The Ninth Circuit panel, made up of Judges Edward Leavy, Michael Daly Hawkins and Sidney R. Thomas, determined that a stay pending the appeal was appropriate.
The panel requested the first briefs to be filed in September and for the appeal to be heard in court in December.
Richard L. Hasen, a professor of law at the Loyola Law School Los Angeles, said the ruling “takes the heat off the Supreme Court,” which was likely to have been asked for an emergency stay by those who support Proposition 8 if the Ninth Circuit had not acted.
But Mr. Hasen added that the stay’s putting a halt to any potential marriages did not mean that the Ninth Circuit would necessarily rule in favor of Proposition 8.
“I don’t think that the granting of the stay means much, if anything, about how the Ninth Circuit will rule on the merits,” he said. “It won’t be the same panel deciding the merits as decided the stay motion.”
Mr. Hasen added he believed that even supporters of same-sex marriage could see the logic of extending a stay.But the real question here may be the issue of standing.
One issues most likely to be settled by the appeals court is that of legal standing.
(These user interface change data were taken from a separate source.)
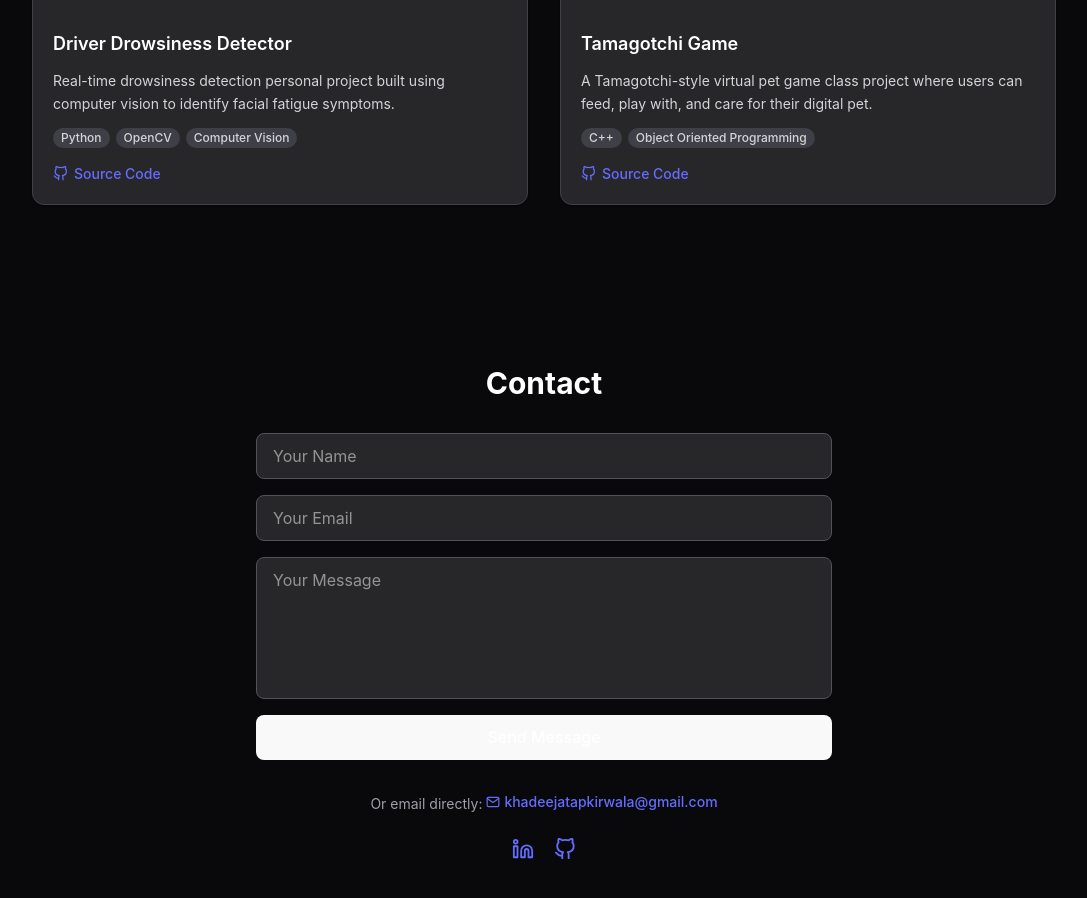
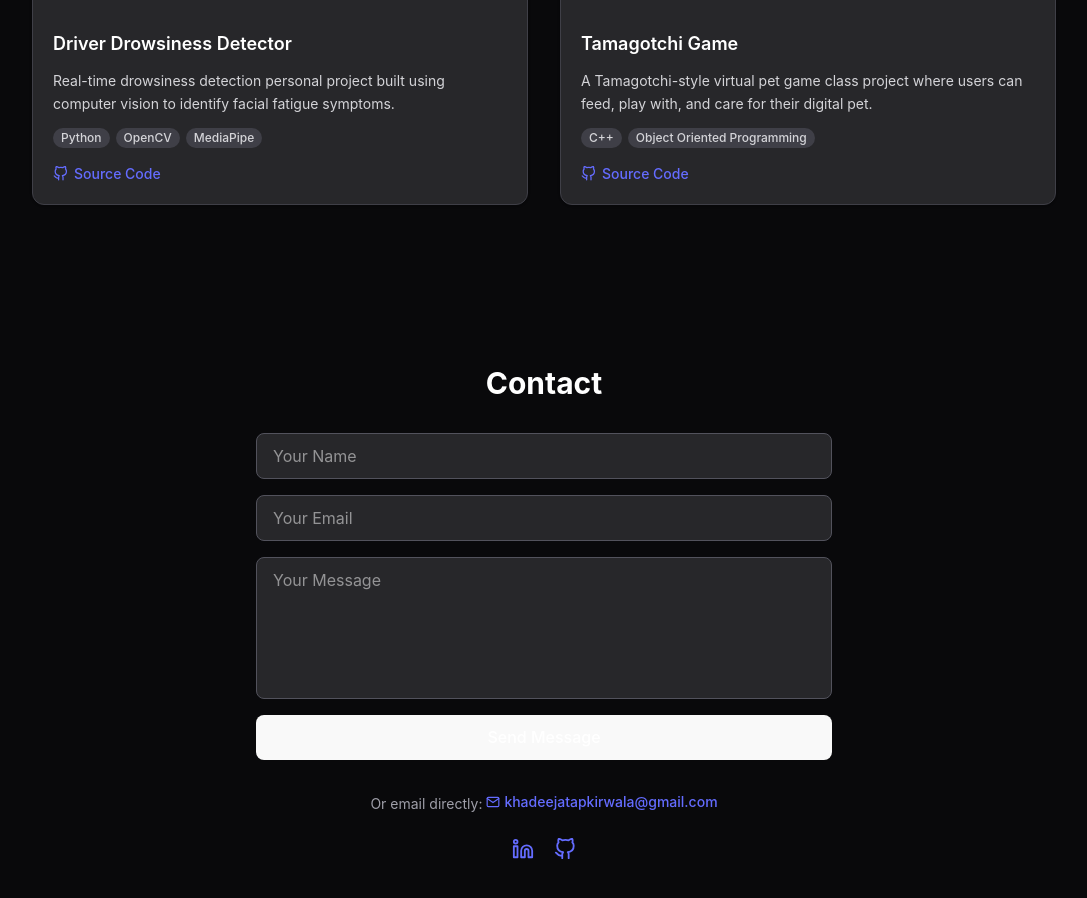
Before and after one commit to KhadeejaTap/KhadeejaTap.github.io, a React (Vite) app: page / in a window 1280 px wide. Shown: the part 3300-4198 px from the top of the page, without its empty margins (96-1183 px from the left). Built offline with nearby package versions, Linux system fonts and the light colour scheme; grey boxes are pictures that could not be loaded.

Commit message:
Update tag for Driver Drowsiness Detector project

```diff
--- a/src/data/projects.ts
+++ b/src/data/projects.ts
@@ -49,7 +49,7 @@ export const projects: Project[] = [
     desc: 'Real-time drowsiness detection personal project built using computer vision to identify facial fatigue symptoms.',
     embedUrl: 'https://go.screenpal.com/player/cT6lqnnbIAY?ff=1&title=0',
     githubUrl: 'https://github.com/KhadeejaTap/Driver-Drowsiness-Detection-System',
-    tags: ['Python', 'OpenCV', 'Computer Vision'],
+    tags: ['Python', 'OpenCV', 'MediaPipe'],
   },
   {
     id: 4,
```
Both Gov. Arnold Schwarzenegger and Attorney General Jerry Brown of California — named as defendants in the case — have voiced opposition to Proposition 8.Arnold and Jerry Brown certainly do have standing, but they refuse to defend the ban because they believe it is unconstitutional as well. The larger question is not just if the Prop 8 defenders have legal standing, but whether a referendum-passed law or any law requires the state to defend a law it doesn't believe in or thinks is constitutional if it's challenged in court.
That left the defense of the measure primarily to its ballot sponsors, including the group Protectmarriage.com. Some legal experts have questioned, however, whether a group that is not charged with enforcing a law can be found to be responsible for defending it.
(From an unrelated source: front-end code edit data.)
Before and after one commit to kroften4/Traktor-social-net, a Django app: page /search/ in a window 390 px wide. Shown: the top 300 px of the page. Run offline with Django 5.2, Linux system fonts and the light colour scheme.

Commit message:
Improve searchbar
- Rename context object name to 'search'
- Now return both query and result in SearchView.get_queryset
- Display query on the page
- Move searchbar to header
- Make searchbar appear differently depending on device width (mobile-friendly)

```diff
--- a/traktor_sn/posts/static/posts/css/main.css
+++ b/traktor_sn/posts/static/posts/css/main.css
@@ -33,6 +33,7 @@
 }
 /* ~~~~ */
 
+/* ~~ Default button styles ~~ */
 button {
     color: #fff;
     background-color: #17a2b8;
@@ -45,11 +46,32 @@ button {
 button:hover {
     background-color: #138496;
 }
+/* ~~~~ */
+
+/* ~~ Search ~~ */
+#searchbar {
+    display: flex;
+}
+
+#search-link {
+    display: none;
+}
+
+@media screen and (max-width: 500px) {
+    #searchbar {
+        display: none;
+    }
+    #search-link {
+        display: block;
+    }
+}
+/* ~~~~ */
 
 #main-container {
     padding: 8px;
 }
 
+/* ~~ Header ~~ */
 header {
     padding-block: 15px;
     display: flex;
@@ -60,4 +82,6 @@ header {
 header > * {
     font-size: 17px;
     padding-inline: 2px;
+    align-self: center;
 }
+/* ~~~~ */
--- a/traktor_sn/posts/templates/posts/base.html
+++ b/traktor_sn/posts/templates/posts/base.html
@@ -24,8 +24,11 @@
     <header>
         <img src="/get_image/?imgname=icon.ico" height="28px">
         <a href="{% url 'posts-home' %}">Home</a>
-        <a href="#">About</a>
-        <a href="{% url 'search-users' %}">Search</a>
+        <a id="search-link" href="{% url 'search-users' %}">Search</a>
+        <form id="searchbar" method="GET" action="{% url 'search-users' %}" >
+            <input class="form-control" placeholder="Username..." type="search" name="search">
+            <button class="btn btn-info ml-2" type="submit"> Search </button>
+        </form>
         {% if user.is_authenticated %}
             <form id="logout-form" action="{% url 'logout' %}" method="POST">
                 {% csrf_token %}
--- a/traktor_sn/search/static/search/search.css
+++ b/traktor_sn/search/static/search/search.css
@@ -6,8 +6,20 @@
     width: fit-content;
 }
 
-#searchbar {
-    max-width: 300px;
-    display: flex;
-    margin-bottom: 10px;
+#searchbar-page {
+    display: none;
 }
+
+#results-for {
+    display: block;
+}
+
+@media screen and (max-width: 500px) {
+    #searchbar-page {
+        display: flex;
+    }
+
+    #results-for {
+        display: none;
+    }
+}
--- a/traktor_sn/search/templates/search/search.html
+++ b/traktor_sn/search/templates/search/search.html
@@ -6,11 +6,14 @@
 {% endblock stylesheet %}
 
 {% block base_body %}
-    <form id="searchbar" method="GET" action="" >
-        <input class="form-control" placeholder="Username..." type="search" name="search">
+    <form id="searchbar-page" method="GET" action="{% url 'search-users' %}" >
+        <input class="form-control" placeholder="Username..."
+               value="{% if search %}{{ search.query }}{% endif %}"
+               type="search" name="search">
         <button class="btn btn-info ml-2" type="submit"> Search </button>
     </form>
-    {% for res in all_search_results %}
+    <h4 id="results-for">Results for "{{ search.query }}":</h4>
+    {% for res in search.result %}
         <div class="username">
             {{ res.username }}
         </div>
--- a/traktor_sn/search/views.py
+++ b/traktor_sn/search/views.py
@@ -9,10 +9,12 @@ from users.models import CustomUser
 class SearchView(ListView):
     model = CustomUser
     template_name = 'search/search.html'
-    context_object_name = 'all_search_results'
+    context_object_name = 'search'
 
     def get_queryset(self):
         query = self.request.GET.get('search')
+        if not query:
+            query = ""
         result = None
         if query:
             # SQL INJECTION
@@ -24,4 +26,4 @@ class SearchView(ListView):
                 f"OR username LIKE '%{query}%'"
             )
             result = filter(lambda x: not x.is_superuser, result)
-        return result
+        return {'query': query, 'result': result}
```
In other words, is Jerry Brown's choice as state AG to not defend the law a dereliction of duty, or is his professional opinion that the law is not constitutional mean that he's performing his duty to the state?
My personal feelings are that the ban doesn't past Constitutional muster in the least. Judge Walker laid down some considerable arguments. At the same time, that question of standing doesn't affect just the Prop 8 proponents, but the State of California as well. Can a state be compelled to defend a law that it believes is unconstitutional if the traditional check and balance function of a Governor's veto is bypassed due to the law being a state constitutional referendum?
Does this call into question California's referendum process? We'll see. For now, same-sex marriages in California are on hold until the 9th Circuit answers some questions. One of the questions the stay order specifically mentioned is for the Prop 8 people to show they had standing, and that means there's a chance the 9th may boot this one based on that alone. Calitics:
It shows that the Court has serious doubts about whether the Appellants have standing. Even better, the Court is expressing an opinion that its inclination is that the case should be dismissed. That being said, the panel that issued this Order (the motions panel) is not the same panel that will hear that case on the merits. The merits panel will be selected shortly before December 6th and we don't know the three judges who will be on the merits panel. But this is a very good sign that the appeal could be dismissed on the ground of standing alone.That of course would be appealed to the Supreme Court. Clearly both Judge Walker and the 9th circuit are far more worried about if the Prop 8 proponents have standing than if Jerry and Arnold should be compelled to defend the case.